In the wake of financial scandals in the Gem State’s education world including the multi-million broadband fiasco, citizens have a right to be leery about cozy relationships between government entities and their business partners.
Take, for example, the recent charter school petition Caldwell School District received from Pathways in Education (PIE). From a public records request, that petition stated that PIE would pay California-based Pathways Management Group (PMG), operated by charter entrepreneur Mr. John Hall, to the tune of $127 per student per month for “charter management.”
With desired enrollment of 300 students and a flexible year-round schedule, that creates a significant contract of $450k for PMG per year. It is unclear what services would be provided for this fee as many of the services listed such as paying utility bills and purchasing electronics appear to be redundant activities the Caldwell district office already performs. Continue reading
My glass ball didn’t do too bad of a job last year in predicting some major outcomes of the 2015 legislative session.
The major development of 2015, of course, related to the contentious tiered licensure and career ladder legislation designed to increase teacher pay while simultaneously deleting certain teacher protections in compromise for the pay bump.
While the tiered licensure plan fell through due to the nearly lockstep opposition of stakeholders, many of its components were instead simply shifted to the career ladder bill that ultimately passed. As predicted, many measures seen potentially retaliatory to teachers such as the continued emphasis in utilizing the Danielson Model for teachers of all types (including Special Education, English Language Learners, Academy/At-Risk Teachers, etc) and Value Added Measures (VAM) are cemented under the law in determining a teacher’s rating.
There is some irony in the precarious position the Gem State has found itself in. Despite setting a goal in 2010 for 60% of Idaho’s young people under age 34 to attend postsecondary education, the Idaho legislature then decided the way to encourage young people to attend college is to significantly inflate the tuition costs for those would-be students in the subsequent years that followed.
This objective was coupled with a comedic “Go-On” and “Don’t Fail Idaho” campaign courtesy of Idaho’s Albertson Foundation designed to prod would-be students into higher education despite the increasing costs to attend tethered together with lackluster job prospects in the Gem State to find employment.

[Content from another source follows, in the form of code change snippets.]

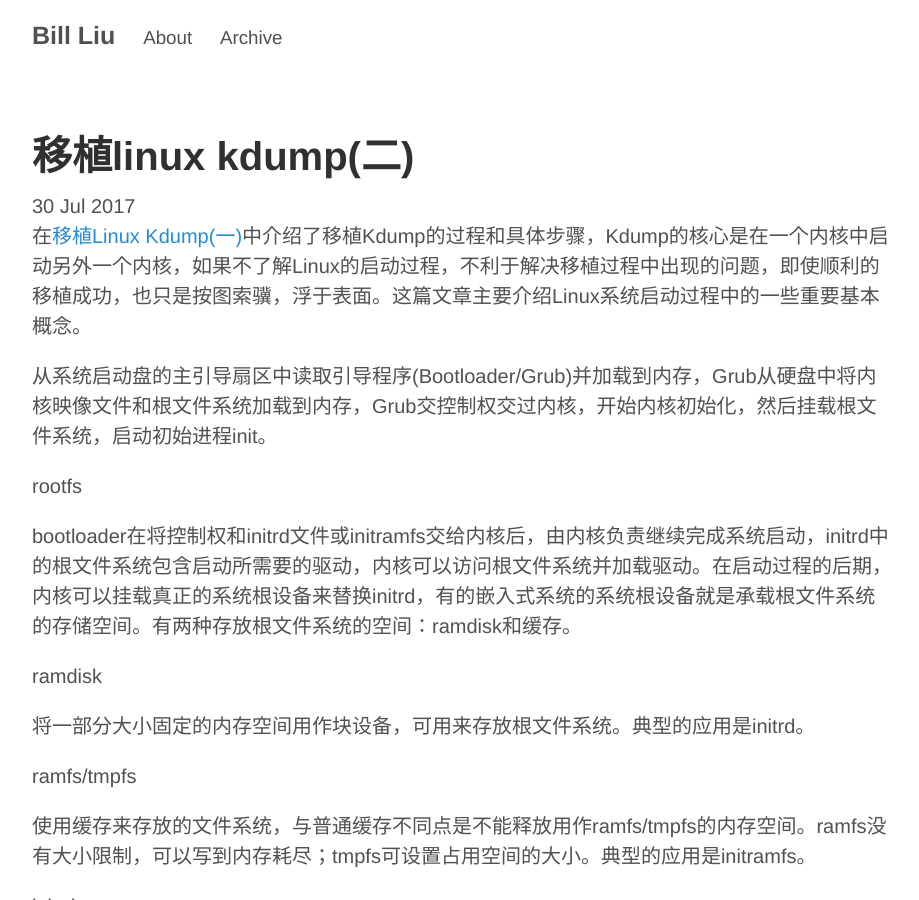
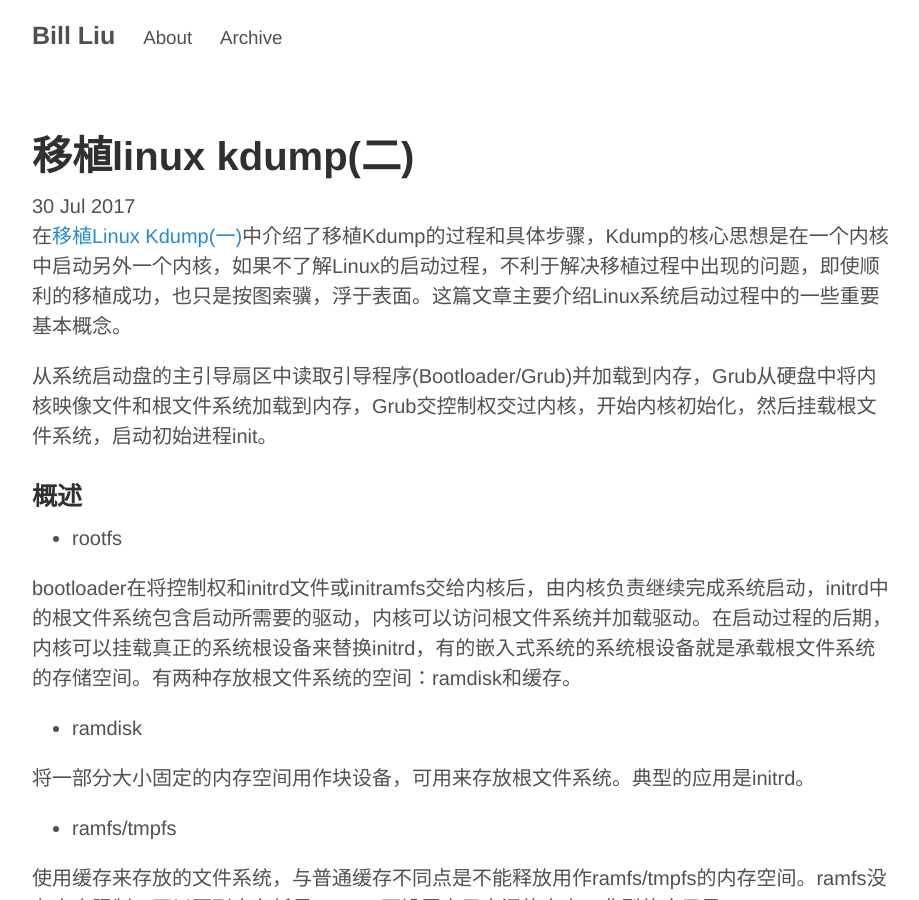
Before and after one commit to bupt075225/bupt075225.github.io, a Jekyll site: the page built from _posts/2017-07-30-移植Linux Kdump(二).md, in a window 1280 px wide and 900 px high. Shown: the whole window, without its empty margins (178-1097 px from the left). Built offline with Jekyll 4.4.1, drawn with Linux system fonts in a browser that asks for light colours; our own code applies the rules of GitHub Pages for plain Markdown files; a script that is not in the unit is left out; some of the changed text lies outside the part shown.

Commit message:
update articles
Signed-off-by: LIU CHONG <liuchong.9@gmail.com>

```diff
--- a/_posts/2017-07-30-移植Linux Kdump(二).md
+++ b/_posts/2017-07-30-移植Linux Kdump(二).md
@@ -1,25 +1,26 @@
-在[移植Linux Kdump(一)]()中介绍了移植Kdump的过程和具体步骤，Kdump的核心是在一个内核中启动另外一个内核，如果不了解Linux的启动过程，不利于解决移植过程中出现的问题，即使顺利的移植成功，也只是按图索骥，浮于表面。这篇文章主要介绍Linux系统启动过程中的一些重要基本概念。
+在[移植Linux Kdump(一)]()中介绍了移植Kdump的过程和具体步骤，Kdump的核心思想是在一个内核中启动另外一个内核，如果不了解Linux的启动过程，不利于解决移植过程中出现的问题，即使顺利的移植成功，也只是按图索骥，浮于表面。这篇文章主要介绍Linux系统启动过程中的一些重要基本概念。
 
 从系统启动盘的主引导扇区中读取引导程序(Bootloader/Grub)并加载到内存，Grub从硬盘中将内核映像文件和根文件系统加载到内存，Grub交控制权交过内核，开始内核初始化，然后挂载根文件系统，启动初始进程init。
 
+### 概述
 
-rootfs
+* rootfs
 
 bootloader在将控制权和initrd文件或initramfs交给内核后，由内核负责继续完成系统启动，initrd中的根文件系统包含启动所需要的驱动，内核可以访问根文件系统并加载驱动。在启动过程的后期，内核可以挂载真正的系统根设备来替换initrd，有的嵌入式系统的系统根设备就是承载根文件系统的存储空间。有两种存放根文件系统的空间：ramdisk和缓存。
 
-ramdisk
+* ramdisk
 
 将一部分大小固定的内存空间用作块设备，可用来存放根文件系统。典型的应用是initrd。
 
-ramfs/tmpfs
+* ramfs/tmpfs
 
 使用缓存来存放的文件系统，与普通缓存不同点是不能释放用作ramfs/tmpfs的内存空间。ramfs没有大小限制，可以写到内存耗尽；tmpfs可设置占用空间的大小。典型的应用是initramfs。
 
-initrd
+* initrd
 
 initrd(initial ram disk)是一个ramdisk，上面存放了内核初始化所需要的文件，通常在说initrd文件时指代的是根文件系统压缩包，在bootloader/grub中会配置与内核对应的initrd文件。initrd文件通常是gz格式压缩包。
 
-initramfs
+* initramfs
 
 initramfs(initial ram file system)是被编译链接在内核中的一个文件系统，它本质是一个ramfs或tmpfs。
 
@@ -36,7 +37,7 @@ CONFIG_BLK_DEV_RAM=y
 Device Drivers -> Block devices -> RAM block device support
 
 
-vmlinux,vmlinux.bin,vmlinuz,bzImage,zImage
+* vmlinux,vmlinux.bin,vmlinuz,bzImage,zImage
 
 vmlinux 是内核源码编译得到的原始文件，是ELF(可执行可链接文件)格式。
 
```
Also changed, not shown: _posts/2017-11-28-使用Keepalived.md (+2 -2 lines), _posts/2017-12-12-keepalived源码分析.md (+51 -48 lines), _posts/2018-01-17-配置Windows环境下的VIM.md (added, +1 -0 lines), _posts/2018-02-23-这才是心理学.md (added, +57 -0 lines), _posts/2018-05-05-深入浅出C语言中的可变长参数.md (added, +5 -0 lines), _posts/2018-06-03-制作Deb包最佳实践.md (added, +3 -0 lines), _posts/2018-07-28-《这才是心理学》读书笔记.md (added, +101 -0 lines).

Continue reading
Bluum hosted a Civil Rights Summit in Boise today in which they brought in two guest civil rights attourneys from Washington DC, Lauren Baum and Renita Thukral, to provide information regarding civil rights law and procedures for Idaho public schools; specifically, Idaho’s charter schools compliance with minority student enrollment and compliance with civil rights law.
The forum was attended by a variety of charter stakeholders including charter school principals, board members, and teachers. The speakers presented information civil rights eduction law information specific to Communidad Y Justicia’s Office for Civil Rights complaint which alleges charter schools in Idaho engage in discriminatory practices against minority students in including ethnicity, Limited English Proficiency (LEP), Free/Reduced Lunch (FRL), and Special Education students. Continue reading
“Poor management, poor decisions, and poor system functionality compounded themselves and prevented the goals for a statewide instructional management system from being realized,” said Director Rakesh Mohan of the Office of Performance Evaluations. “The net result is that the project has sunk costs of about $61 million, and the Department of Education and the Legislature are left with few options to consider when deciding the future of the program.”
Such was the scathing report issued by Rakesh Mohan, Director of Idaho’s Office of Performance Evaluations, to the legislature today on the current state of dysfunction regarding Schoolnet, Idaho’s Instructional Management System. Continue reading
The J.A. & Kathryn Albertson Foundation executive director, Roger Quarles, recently announced that the foundation will shift their philanthropic spending away from education and more towards community spending projects.
If anyone was shocked by this move, they shouldn’t have been; the foundation lost over 20 million dollars last year in an educational data tracking project they had no business involving themselves in.
Albertson blindly ignored the advice of the federal government warning against giving money to the ill-thought-out project up when the US Dept. Of Ed refused to issue Idaho a grant for a longitudinal data tracking system citing a myriad of problems with Idaho’s proposal.
Despite this warning, Albertson ponied up over 20 million dollars in cash for the project themselves…dollars that were so dysfunctionally spent the foundation is now refusing to give another dime to the project.
A little context here: See, a few months ago I took on the task of calculating the total cost of ISEE/Schoolnet, Idaho’s longitudinal student and teacher data tracking system.
Not only did a narrative of a taxpayer checkbook out of control quickly become apparent with the project bloating even the wildest projections of cost to develop (upwards of 42 million and counting), but an additional narrative of total dysfunction also emerged.
Last year I wrote that I was a half glass empty optimist. I was encouraged by a rebounding economy that surly would help districts restore furloughs, unfreeze salary grids, and even help pay for those twinky yellow things on the road that apparently shuttle students to school.
I was cautious as many districts either continued or implemented new four day school weeks, put bandaids on crumbling infrastructure, and particularly struggled in those minority of districts that have steadfastly opposed levies despite dwindling statewide funds.